▸ **Action item**: Report how many lines of the material contain the string "className". Add nothing beyond the number.
● ● ●
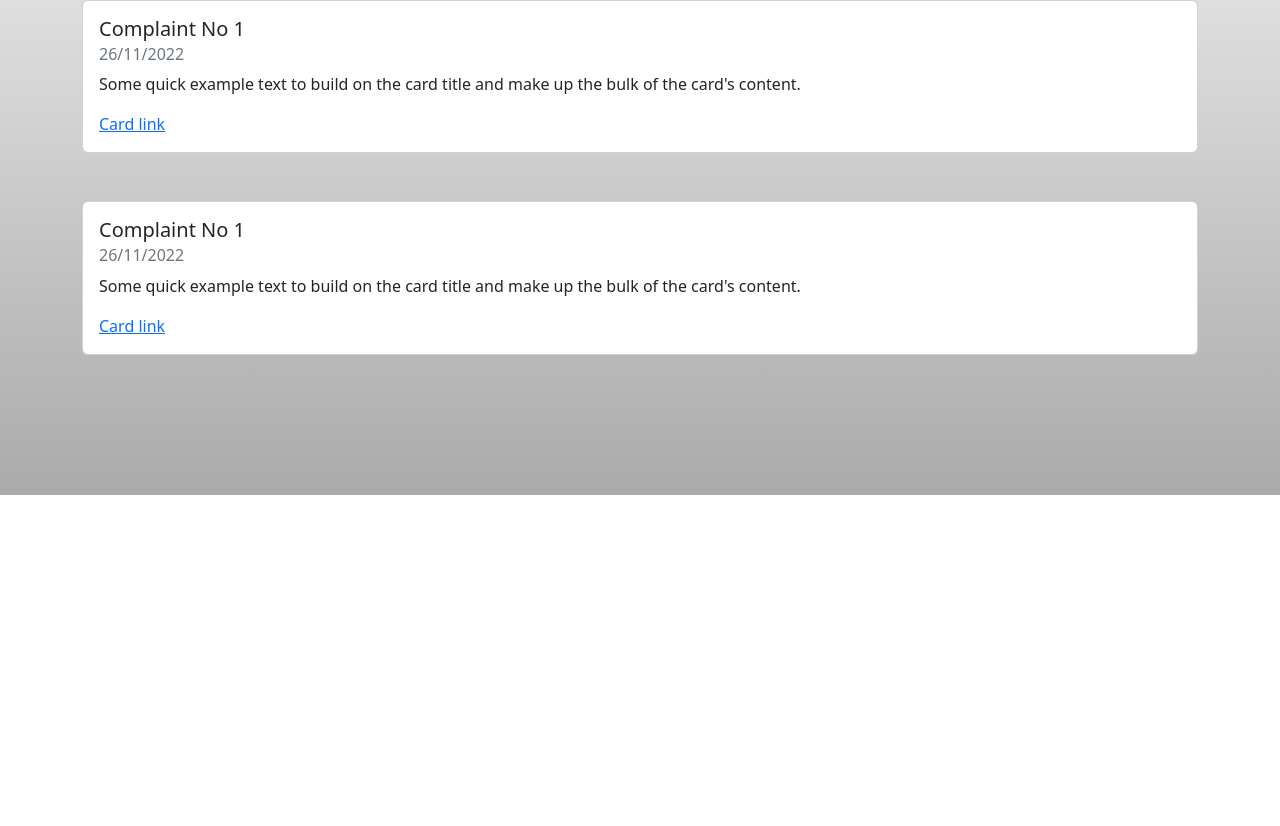
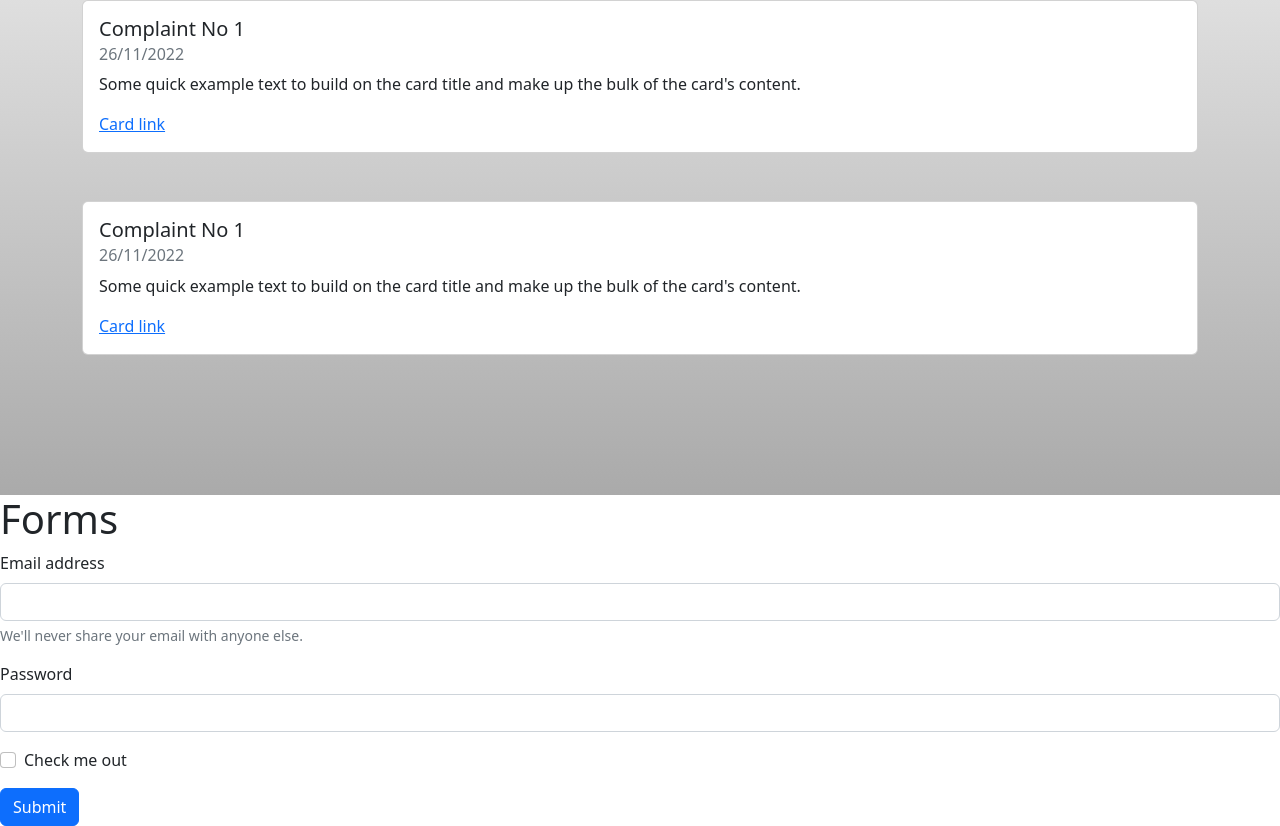
Before and after one commit to lady-of-code/complaint-app-ui, a React (Create React App) app in the folder my-app/: page / in a window 1280 px wide. Shown: the part 305-1131 px from the top of the page. Before the commit the page ends 800 px from the top, so only its background shows below. Built offline with nearby package versions, Linux system fonts and the light colour scheme; the HTML template or start-up script is replaced by a standard one.

Commit message:
md file edit

```diff
--- a/my-app/src/App.js
+++ b/my-app/src/App.js
@@ -3,7 +3,7 @@
 
 function App() {
   return (
-    <div className="main-container">
+    <><><><div className="main-container">
       <nav className="navbar navbar-expand-lg navbar-dark bg-dark">
         <div className="container-fluid">
           <a className="navbar-brand" href="#">Navbar</a>
@@ -29,11 +29,27 @@
         </div>
       </nav>
       <div className='container'>
-        <List/>
-        <List/>
-        <List/>
+        <List />
+        <List />
+        <List />
       </div>
-    </div>
+    </div><div><h1>Forms</h1></div></><div></div></><div><form>
+      <div class="mb-3">
+        <label for="exampleInputEmail1" class="form-label">Email address</label>
+        <input type="email" class="form-control" id="exampleInputEmail1" aria-describedby="emailHelp"/>
+          <div id="emailHelp" class="form-text">We'll never share your email with anyone else.</div>
+        </div>
+      <div class="mb-3">
+        <label for="exampleInputPassword1" class="form-label">Password</label>
+        <input type="password" class="form-control" id="exampleInputPassword1"/>
+        </div>
+      <div class="mb-3 form-check">
+        <input type="checkbox" class="form-check-input" id="exampleCheck1"/>
+          <label class="form-check-label" for="exampleCheck1">Check me out</label>
+        </div>
+      <button type="submit" className="btn btn-primary">Submit</button>
+    </form></div></>
+
   );
 }
 
```
Also changed, not shown: 1 other file (tests, documents, lock files or other folders).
● ● ●
▸ **Exercise solution**: 7